David McKenzie: Ensuring equitable access to health care is one of the most fundamental steps a government can take for increasing the quality of life of its citizens. Many Latin American countries face similar problems to Colombia in meeting this goal: lack of coverage of much of the population, budget constraints, and large reported inefficiencies in the public health system. Consequently, the rich discussion of the Colombian experience provided here by Gaviria, Medina, and Mejía represents an important contribution that has several lessons for other countries planning reforms.
The first key lesson to draw from this paper is the need to pay attention to the political economy of the reforms. The authors argue that the public supply of hospitals is downward inelastic. Further research is needed to uncover who in the political process would have the power to shut down underperforming hospitals and what incentives they would have to do so. Second, the paper highlights the importance of building the appropriate incentives into a reform. Colombia's reform apparently did not have much effect on hospital managers' incentives to operate effectively, and it may have lowered beneficiaries' incentive to work, since they would lose eligibility if they obtained work in the formal sector. Successful reform requires not only laying out what is to be done, but establishing the right incentives for the various actors to make the reform work.
Third, the difficulties faced by the authors in trying to evaluate the impact of the reform ex post highlight the value of proactive policy evaluation. Having before-and-after data for individuals with SISBEN scores close to the cut-off would allow for a more convincing difference-in-differences evaluation. Since prereform data are not available, the authors are forced to carry out an ex post evaluation based on cross-sectional data, using the length of residence in the current municipality as an instrument for whether an individual is enrolled under the subsidized regime. Their first-stage regressions show that this variable is clearly correlated with enrollment, but the exclusion restriction does not convince me. [End Page 64]
The identifying assumption is essentially that, conditional on observable characteristics, being a migrant has no effect on health outcomes or labor force participation.

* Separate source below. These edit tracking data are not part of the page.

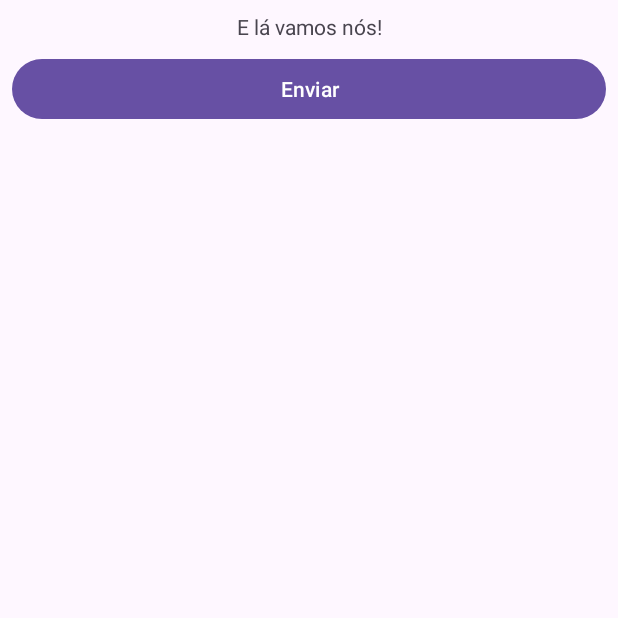
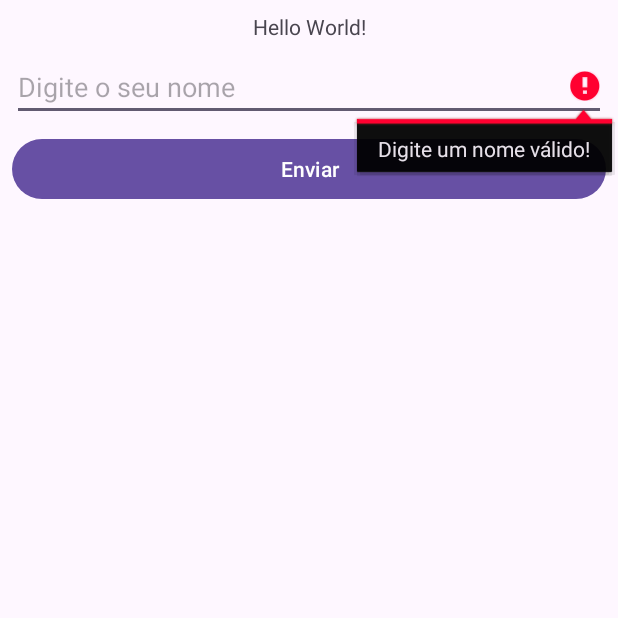
Before and after one commit to DiegoGervazoni/OceanJornadaAndroidMar2024, an Android app: the screen it shows after launch (MainActivity), after a tap on "Enviar", on a phone screen of 412 x 824 dp, the top half of it. Run offline under Robolectric (Android 15) with nearby library versions, the phone set to English and light mode, and no system bars.

Commit message:
Criacao do EditText e validação

```diff
--- a/app/src/main/java/com/example/oceanandroidjornadamar2024/MainActivity.kt
+++ b/app/src/main/java/com/example/oceanandroidjornadamar2024/MainActivity.kt
@@ -3,6 +3,7 @@ package com.example.oceanandroidjornadamar2024
 import androidx.appcompat.app.AppCompatActivity
 import android.os.Bundle
 import android.widget.Button
+import android.widget.EditText
 import android.widget.TextView
 
 class MainActivity : AppCompatActivity() {
@@ -13,10 +14,16 @@ class MainActivity : AppCompatActivity() {
         // Procura pelo ID com o findViewer
         val btnEnviar = findViewById<Button>(R.id.btnEnviar)
         val tvResultado = findViewById<TextView>(R.id.tvResultado)
+        val etNome = findViewById<EditText>(R.id.etNome)
 
         // Para criar um Listener
         btnEnviar.setOnClickListener{
-            tvResultado.text = "E lá vamos nós!"
+
+            if(etNome.text.isNotBlank()){
+                tvResultado.text = etNome.text
+            }else {
+                etNome.error = "Digite um nome válido!"
+            }
         }
     }
 }
--- a/app/src/main/res/layout/activity_main.xml
+++ b/app/src/main/res/layout/activity_main.xml
@@ -15,13 +15,10 @@
         android:layout_marginTop="8dp"
         android:layout_marginEnd="8dp"
         android:layout_marginRight="8dp"
-        android:layout_marginBottom="8dp"
         android:text="Hello World!"
-        app:layout_constraintBottom_toTopOf="@+id/btnEnviar"
         app:layout_constraintEnd_toEndOf="parent"
         app:layout_constraintStart_toStartOf="parent"
-        app:layout_constraintTop_toTopOf="parent"
-        app:layout_constraintVertical_bias="0.21" />
+        app:layout_constraintTop_toTopOf="parent" />
 
     <Button
         android:id="@+id/btnEnviar"
@@ -36,6 +33,22 @@
         app:layout_constraintEnd_toEndOf="parent"
         app:layout_constraintHorizontal_bias="0.0"
         app:layout_constraintStart_toStartOf="parent"
+        app:layout_constraintTop_toBottomOf="@+id/etNome" />
+
+    <EditText
+        android:id="@+id/etNome"
+        android:layout_width="0dp"
+        android:layout_height="wrap_content"
+        android:layout_marginStart="8dp"
+        android:layout_marginLeft="8dp"
+        android:layout_marginTop="8dp"
+        android:layout_marginEnd="8dp"
+        android:layout_marginRight="8dp"
+        android:ems="10"
+        android:hint="Digite o seu nome"
+        android:inputType="text"
+        app:layout_constraintEnd_toEndOf="parent"
+        app:layout_constraintStart_toStartOf="parent"
         app:layout_constraintTop_toBottomOf="@+id/tvResultado" />
 
 </androidx.constraintlayout.widget.ConstraintLayout>
```
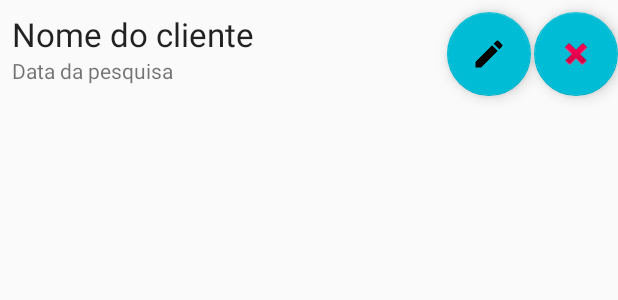
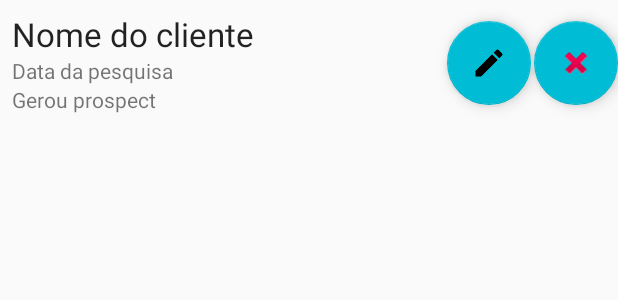
Before and after one commit to weslei-dias/pesquisabrasileira, an Android app: the layout item_lista.xml on its own in the app's theme, with its tools: preview values and no code run, on a phone screen of 412 x 824 dp. Shown: the top 300 px of the screen. Run offline under Robolectric (Android 15) with nearby library versions, the phone set to English and light mode, and no system bars.

```diff
--- a/app/src/main/java/com/domain/androidcrud/ApiUtils.java
+++ b/app/src/main/java/com/domain/androidcrud/ApiUtils.java
@@ -4,7 +4,7 @@ public class ApiUtils {
 
     private ApiUtils() {}
 
-    public static final String BASE_URL = "http://192.168.0.14:8080/popbe/";
+    public static final String BASE_URL = "http://80b2192c.ngrok.io/popbe/";
 
     public static APIService getAPIService() {
 
--- a/app/src/main/java/com/domain/androidcrud/ClienteHolder.java
+++ b/app/src/main/java/com/domain/androidcrud/ClienteHolder.java
@@ -10,6 +10,8 @@ public class ClienteHolder extends RecyclerView.ViewHolder {
 
     public TextView nomeCliente;
     public TextView dataPesquisa;
+    public TextView gerouProspect;
+    public TextView numeroProspect;
     public ImageButton btnEditar;
     public ImageButton btnExcluir;
 
@@ -17,6 +19,8 @@ public class ClienteHolder extends RecyclerView.ViewHolder {
         super(itemView);
         nomeCliente = (TextView) itemView.findViewById(R.id.nomeCliente);
         dataPesquisa = (TextView) itemView.findViewById(R.id.dataPesquisa);
+        gerouProspect = itemView.findViewById(R.id.gerou_prospect);
+        numeroProspect = itemView.findViewById(R.id.num_prospect);
         btnEditar = (ImageButton) itemView.findViewById(R.id.btnEdit);
         btnExcluir = (ImageButton) itemView.findViewById(R.id.btnDelete);
     }
--- a/app/src/main/res/layout/item_lista.xml
+++ b/app/src/main/res/layout/item_lista.xml
@@ -28,6 +28,24 @@
         app:layout_constraintHorizontal_bias="1.0"
         app:layout_constraintRight_toLeftOf="@+id/btnEdit"
         />
+
+        <TextView
+            android:id="@+id/gerou_prospect"
+            android:layout_width="@dimen/width_label_item_content"
+            android:layout_height="wrap_content"
+            android:text="Gerou prospect"
+            app:layout_constraintHorizontal_bias="1.0"
+            app:layout_constraintRight_toLeftOf="@+id/btnEdit"
+            />
+        <TextView
+            android:id="@+id/num_prospect"
+            android:visibility="gone"
+            android:layout_width="@dimen/width_label_item_content"
+            android:layout_height="wrap_content"
+            android:text="Número da propoect"
+            app:layout_constraintHorizontal_bias="1.0"
+            app:layout_constraintRight_toLeftOf="@+id/btnEdit"
+            />
     </LinearLayout>
 
     <android.support.design.widget.FloatingActionButton
```
Also changed, not shown: app/src/main/java/com/domain/androidcrud/CadastroActivity.java (+28 -20 lines), app/src/main/java/com/domain/androidcrud/Cliente.java (+7 -0 lines), app/src/main/java/com/domain/androidcrud/ClienteAdapter.java (+7 -0 lines), app/src/main/java/com/domain/androidcrud/ClienteDao.java (+40 -19 lines), app/src/main/java/com/domain/androidcrud/DBHelper.java (+6 -2 lines).
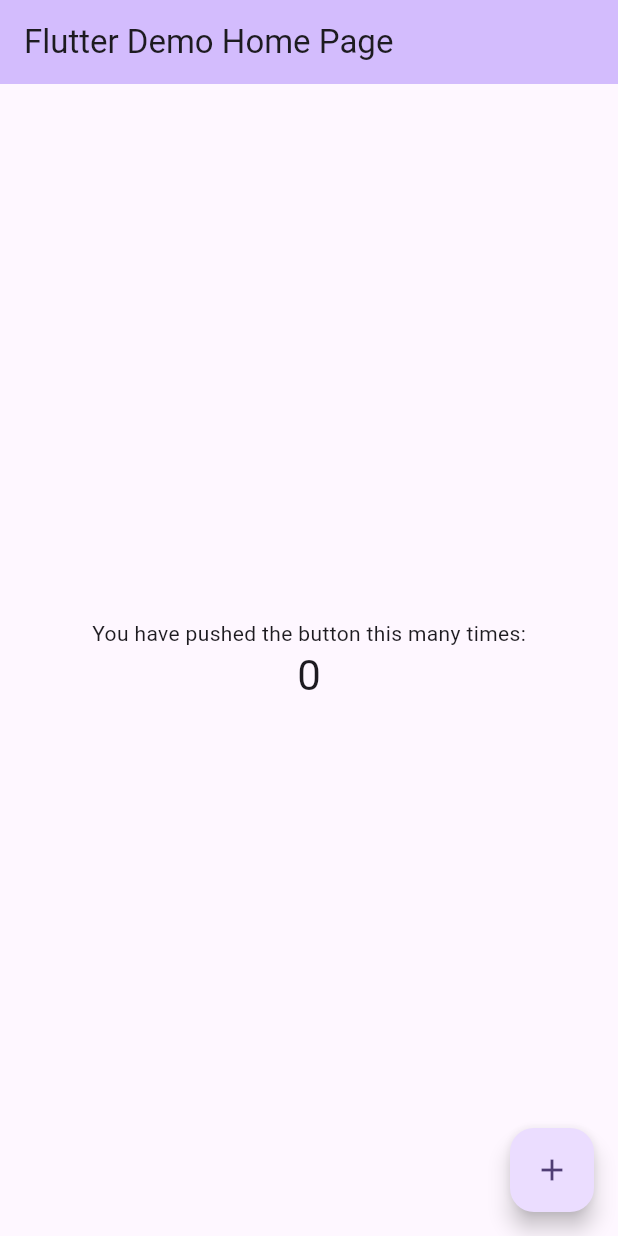
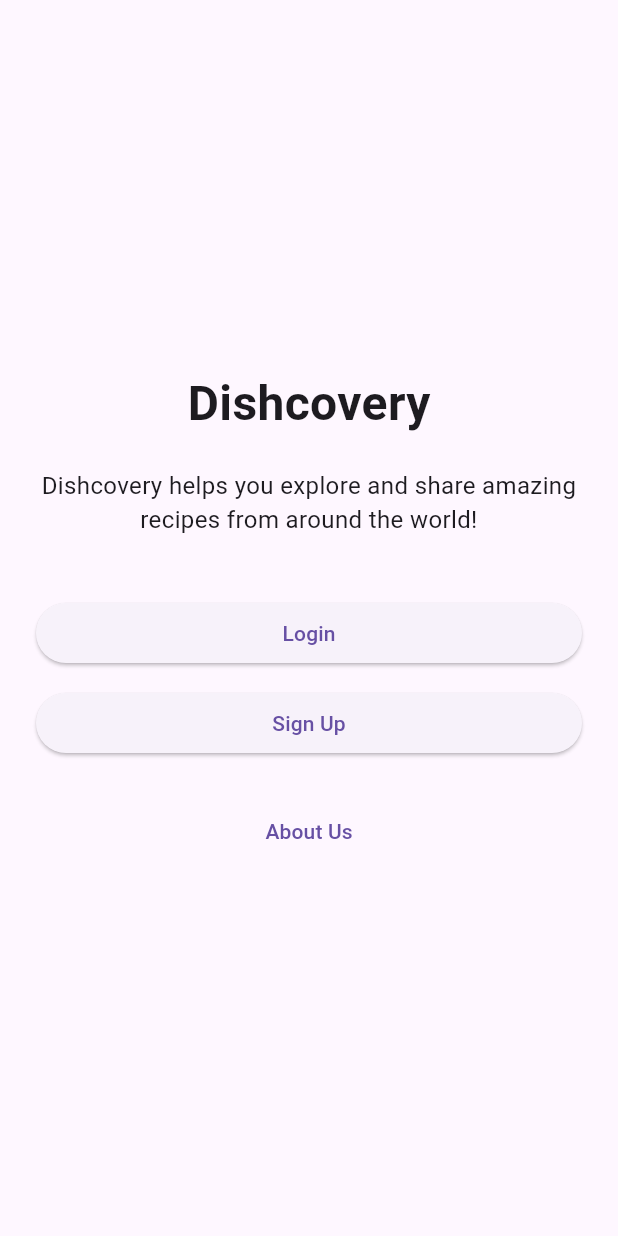
Before and after one commit to Raichur456/DishcoveryApp, a Flutter app: the screen it shows after launch, on a phone screen of 412 x 824 dp. Run offline on Flutter 3.47's test engine with Material 3 defaults, Android fonts, the phone set to English and light mode, and no system bars.

Commit message:
implementing landing pages and routing system for the application

```diff
--- a/dishcovery/lib/app.dart
+++ b/dishcovery/lib/app.dart
@@ -0,0 +1,31 @@
+import 'package:flutter/material.dart';
+
+// landing screens
+import 'screens/landing/landing_view.dart';
+import 'screens/landing/about_view.dart';
+
+/// handles navigation for the application
+class App {
+  static Route<dynamic> generateRoute(RouteSettings settings) {
+    switch (settings.name) {
+      // default route
+      case '/':
+        return MaterialPageRoute(builder: (_) => const LandingView());
+      case '/about':
+        return MaterialPageRoute(builder: (_) => const AboutUsView());
+
+      // catches unknown routes
+      default:
+        return MaterialPageRoute(
+          builder: (_) => Scaffold(
+            body: Center(
+              child: Text(
+                'Route not found: ${settings.name}',
+                style: const TextStyle(fontSize: 18),
+              ),
+            ),
+          ),
+        );
+    }
+  }
+}
--- a/dishcovery/lib/main.dart
+++ b/dishcovery/lib/main.dart
@@ -1,122 +1,24 @@
 import 'package:flutter/material.dart';
+import 'app.dart';
 
 void main() {
-  runApp(const MyApp());
+  WidgetsFlutterBinding.ensureInitialized();
+  runApp(const DishcoveryApp());
 }
 
-class MyApp extends StatelessWidget {
-  const MyApp({super.key});
+/// Root of the Dishcovery Application
+class DishcoveryApp extends StatelessWidget {
+  const DishcoveryApp({super.key});
 
-  // This widget is the root of your application.
   @override
   Widget build(BuildContext context) {
     return MaterialApp(
-      title: 'Flutter Demo',
-      theme: ThemeData(
-        // This is the theme of your application.
-        //
-        // TRY THIS: Try running your application with "flutter run". You'll see
-        // the application has a purple toolbar. Then, without quitting the app,
-        // try changing the seedColor in the colorScheme below to Colors.green
-        // and then invoke "hot reload" (save your changes or press the "hot
-        // reload" button in a Flutter-supported IDE, or press "r" if you used
-        // the command line to start the app).
-        //
-        // Notice that the counter didn't reset back to zero; the application
-        // state is not lost during the reload. To reset the state, use hot
-        // restart instead.
-        //
-        // This works for code too, not just values: Most code changes can be
-        // tested with just a hot reload.
-        colorScheme: ColorScheme.fromSeed(seedColor: Colors.deepPurple),
-      ),
-      home: const MyHomePage(title: 'Flutter Demo Home Page'),
+      title: 'Dishcovery',
+      debugShowCheckedModeBanner: false,
+
+      // route-based navigation
+      onGenerateRoute: App.generateRoute,
+      initialRoute: '/',
     );
   }
 }
-
-class MyHomePage extends StatefulWidget {
-  const MyHomePage({super.key, required this.title});
-
-  // This widget is the home page of your application. It is stateful, meaning
-  // that it has a State object (defined below) that contains fields that affect
-  // how it looks.
-
-  // This class is the configuration for the state. It holds the values (in this
-  // case the title) provided by the parent (in this case the App widget) and
-  // used by the build method of the State. Fields in a Widget subclass are
-  // always marked "final".
-
-  final String title;
-
-  @override
-  State<MyHomePage> createState() => _MyHomePageState();
-}
-
-class _MyHomePageState extends State<MyHomePage> {
-  int _counter = 0;
-
-  void _incrementCounter() {
-    setState(() {
-      // This call to setState tells the Flutter framework that something has
-      // changed in this State, which causes it to rerun the build method below
-      // so that the display can reflect the updated values. If we changed
-      // _counter without calling setState(), then the build method would not be
-      // called again, and so nothing would appear to happen.
-      _counter++;
-    });
-  }
-
-  @override
-  Widget build(BuildContext context) {
-    // This method is rerun every time setState is called, for instance as done
-    // by the _incrementCounter method above.
-    //
-    // The Flutter framework has been optimized to make rerunning build methods
-    // fast, so that you can just rebuild anything that needs updating rather
-    // than having to individually change instances of widgets.
-    return Scaffold(
-      appBar: AppBar(
-        // TRY THIS: Try changing the color here to a specific color (to
-        // Colors.amber, perhaps?) and trigger a hot reload to see the AppBar
-        // change color while the other colors stay the same.
-        backgroundColor: Theme.of(context).colorScheme.inversePrimary,
-        // Here we take the value from the MyHomePage object that was created by
-        // the App.build method, and use it to set our appbar title.
-        title: Text(widget.title),
-      ),
-      body: Center(
-        // Center is a layout widget. It takes a single child and positions it
-        // in the middle of the parent.
-        child: Column(
-          // Column is also a layout widget. It takes a list of children and
-          // arranges them vertically. By default, it sizes itself to fit its
-          // children horizontally, and tries to be as tall as its parent.
-          //
-          // Column has various properties to control how it sizes itself and
-          // how it positions its children. Here we use mainAxisAlignment to
-          // center the children vertically; the main axis here is the vertical
-          // axis because Columns are vertical (the cross axis would be
-          // horizontal).
-          //
-          // TRY THIS: Invoke "debug painting" (choose the "Toggle Debug Paint"
-          // action in the IDE, or press "p" in the console), to see the
-          // wireframe for each widget.
-          mainAxisAlignment: MainAxisAlignment.center,
-          children: <Widget>[
-            const Text('You have pushed the button this many times:'),
-            Text(
-              '$_counter',
-              style: Theme.of(context).textTheme.headlineMedium,
-            ),
-          ],
-        ),
-      ),
-      floatingActionButton: FloatingActionButton(
-        onPressed: _incrementCounter,
-        tooltip: 'Increment',
-        child: const Icon(Icons.add),
-      ), // This trailing comma makes auto-formatting nicer for build methods.
-    );
-  }
-}
--- a/dishcovery/lib/screens/landing/landing_view.dart
+++ b/dishcovery/lib/screens/landing/landing_view.dart
@@ -0,0 +1,65 @@
+import 'package:flutter/material.dart';
+
+class LandingView extends StatelessWidget {
+  const LandingView({super.key});
+
+  @override
+  Widget build(BuildContext context) {
+    return Scaffold(
+      body: Center(
+        child: Padding(
+          padding: const EdgeInsets.all(24.0),
+          child: Column(
+            mainAxisAlignment: MainAxisAlignment.center,
+            children: [
+              /// app title
+              const Text(
+                'Dishcovery',
+                style: TextStyle(fontSize: 32, fontWeight: FontWeight.bold),
+              ),
+
+              const SizedBox(height: 20),
+
+              /// welcome message
+              const Text(
+                'Dishcovery helps you explore and share amazing recipes from around the world!',
+                textAlign: TextAlign.center,
+                style: TextStyle(fontSize: 16),
+              ),
+
+              const SizedBox(height: 40),
+
+              /// login button
+              SizedBox(
+                width: double.infinity,
+                child: ElevatedButton(
+                  onPressed: () => Navigator.pushNamed(context, '/login'),
+                  child: const Text('Login'),
+                ),
+              ),
+
+              const SizedBox(height: 12),
+
+              /// signup button
+              SizedBox(
+                width: double.infinity,
+                child: ElevatedButton(
+                  onPressed: () => Navigator.pushNamed(context, '/signup'),
+                  child: const Text('Sign Up'),
+                ),
+              ),
+
+              const SizedBox(height: 24),
+
+              /// about us button
+              TextButton(
+                onPressed: () => Navigator.pushNamed(context, '/about'),
+                child: const Text('About Us'),
+              ),
+            ],
+          ),
+        ),
+      ),
+    );
+  }
+}
```
Also changed, not shown: dishcovery/lib/screens/landing/about_view.dart (+51 -0 lines), 1 other file.
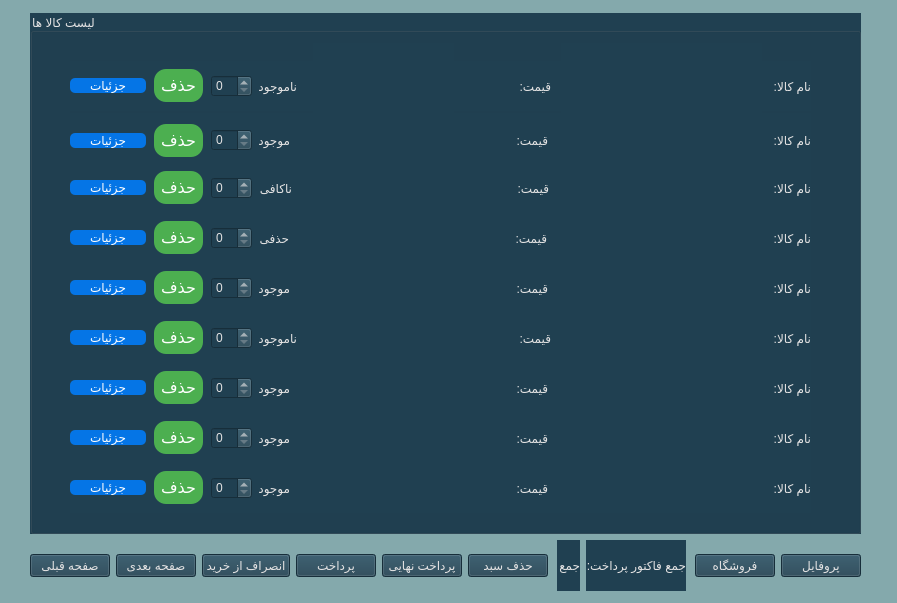
Qt form Project_Ap/cart.ui (AP-projects-4001/metagoofill) before a commit.
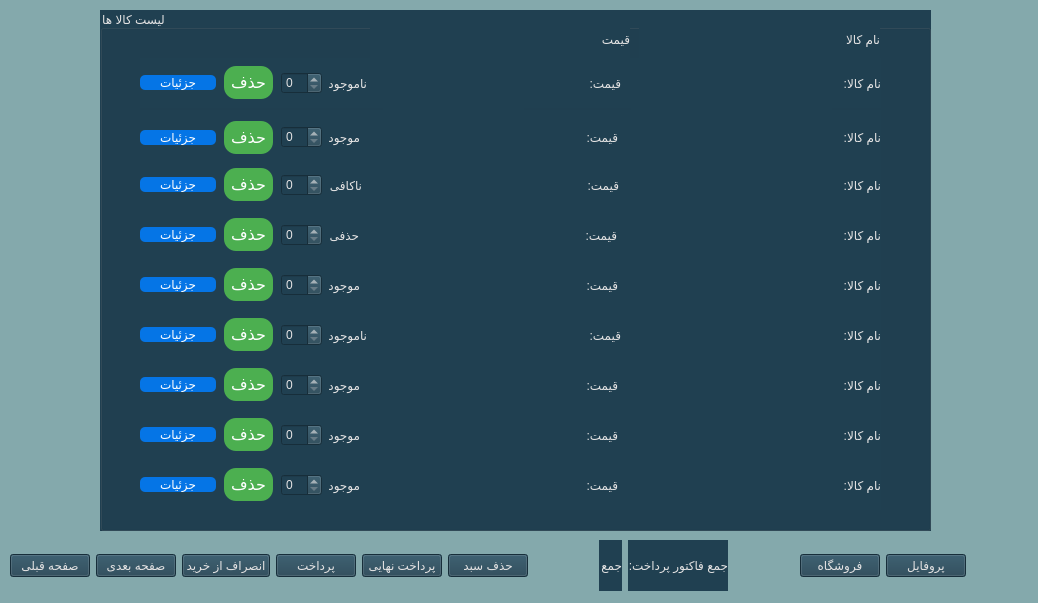
The same form after that commit.

The edit to the form file:
```diff
--- a/Project_Ap/cart.ui
+++ b/Project_Ap/cart.ui
@@ -6,7 +6,7 @@
    <rect>
     <x>0</x>
     <y>0</y>
-    <width>897</width>
+    <width>1038</width>
     <height>603</height>
    </rect>
   </property>
@@ -20,8 +20,8 @@
   <widget class="QGroupBox" name="groupBox">
    <property name="geometry">
     <rect>
-     <x>30</x>
-     <y>13</y>
+     <x>100</x>
+     <y>10</y>
      <width>831</width>
      <height>521</height>
     </rect>
@@ -46,19 +46,6 @@
      <string/>
     </property>
    </widget>
-   <widget class="QLabel" name="label_type_0">
-    <property name="geometry">
-     <rect>
-      <x>531</x>
-      <y>30</y>
-      <width>201</width>
-      <height>24</height>
-     </rect>
-    </property>
-    <property name="text">
-     <string/>
-    </property>
-   </widget>
    <widget class="QLabel" name="label_type_1">
     <property name="geometry">
      <rect>
@@ -1142,13 +1129,51 @@
      </item>
     </layout>
    </widget>
+   <widget class="QLabel" name="label">
+    <property name="geometry">
+     <rect>
+      <x>270</x>
+      <y>10</y>
+      <width>260</width>
+      <height>38</height>
+     </rect>
+    </property>
+    <property name="styleSheet">
+     <string notr="true">background-color: rgb(32, 64, 81);
+color: rgb(228, 227, 227);
+font: 12pt &quot;Lalezar&quot;;
+</string>
+    </property>
+    <property name="text">
+     <string>قیمت</string>
+    </property>
+   </widget>
+   <widget class="QLabel" name="label_2">
+    <property name="geometry">
+     <rect>
+      <x>539</x>
+      <y>10</y>
+      <width>241</width>
+      <height>38</height>
+     </rect>
+    </property>
+    <property name="styleSheet">
+     <string notr="true">background-color: rgb(32, 64, 81);
+color: rgb(228, 227, 227);
+font: 12pt &quot;Lalezar&quot;;
+</string>
+    </property>
+    <property name="text">
+     <string>نام کالا</string>
+    </property>
+   </widget>
   </widget>
   <widget class="QWidget" name="layoutWidget">
    <property name="geometry">
     <rect>
-     <x>30</x>
+     <x>10</x>
      <y>540</y>
-     <width>831</width>
+     <width>1021</width>
      <height>51</height>
     </rect>
    </property>
@@ -1309,6 +1334,19 @@
       </property>
      </widget>
     </item>
+    <item>
+     <spacer name="horizontalSpacer_21">
+      <property name="orientation">
+       <enum>Qt::Horizontal</enum>
+      </property>
+      <property name="sizeHint" stdset="0">
+       <size>
+        <width>40</width>
+        <height>20</height>
+       </size>
+      </property>
+     </spacer>
+    </item>
    </layout>
   </widget>
  </widget>
```
Left out of the diff: 13 changed lines with no effect on the pictures.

The entire migration literature worries about exactly this problem, however, since migrants do self-select and are likely to differ from nonmigrants in terms of ability, vulnerability, health status, health knowledge, and all sorts of unmeasured factors. The main findings of the paper—namely, that those enrolled in the subsidized regime have better self-reported health and lower labor force participation—could just as easily be interpreted as saying that migrants have worse health and higher labor force participation. Since the desire to work may be one of the main motives for migration, people who moved to an area fairly recently may be more likely to be working than long-term residents. Since migrant jobs are often classified by the three Ds—dirty, dangerous, and difficult—migrants working in them may very well have worse health. Finally, since migrants may exhibit risky health behavior and use health facilities infrequently, they may present worse health outcomes than long-term residents even in the absence of the subsidized regime.
The fact that individuals were apparently using political connections to gain access to the subsidized regime suggests that they expected some benefit from the program. I therefore doubt that all of the positive effect found on self-reported health care and the use of medical services is driven by differences between individuals selected for the program and individuals not selected. An assessment of the reform's effectiveness requires accurate measurement of the size of the benefits, however, and well-measured and credible program impacts may serve as a tool for activists attempting to overcome the political barriers to further reform. Such programs should therefore build evaluation into the program design.
Rodrigo R. Soares: Gaviria, Medina, and Mejía discuss two important dimensions of the health reform in Colombia: the political economy of its proposal and implementation and the effectiveness of the new system as a tool for improving the health and welfare of the poorer...